■ **WHAT TO WORK ON**
If a line holds an image, leave the image out; write out everything else in the records exactly.

■ **DATA PROVIDED**
+++

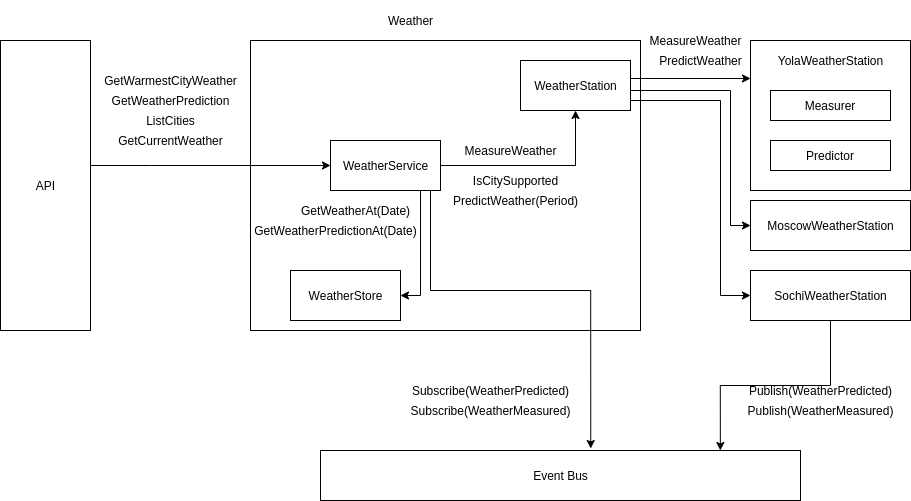
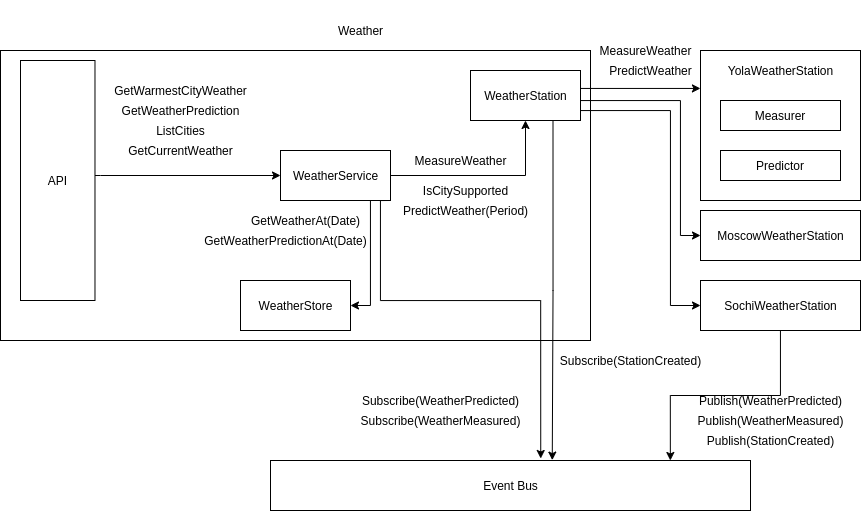
Поправил описание

diff --git a/src/weather/README.md b/src/weather/README.md
@@ -7,6 +7,8 @@
 ![Use Cases](/src/weather/docs/use_case.png)
 
 ## Компоненты
+Приложение представляет из себя три компонента. Основной сервис Weather, он будет аггрегировать данные по всем регионам. Второстепенные сервисы *WeatherStation, которые будут для своего региона предоставлять информацию по погоде. И шина обмена данными EventBus.
+
 ![Use Cases](/src/weather/docs/components.png)
 
 ## Процесс получения погоды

+++

■ **REPLY TO THE EXERCISE**
Поправил описание

diff --git a/src/weather/README.md b/src/weather/README.md
@@ -7,6 +7,8 @@
 ![Use Cases](/src/weather/docs/use_case.png)
 
 ## Компоненты
+Приложение представляет из себя три компонента. Основной сервис Weather, он будет аггрегировать данные по всем регионам. Второстепенные сервисы *WeatherStation, которые будут для своего региона предоставлять информацию по погоде. И шина обмена данными EventBus.
+
 ![Use Cases](/src/weather/docs/components.png)
 
 ## Процесс получения погоды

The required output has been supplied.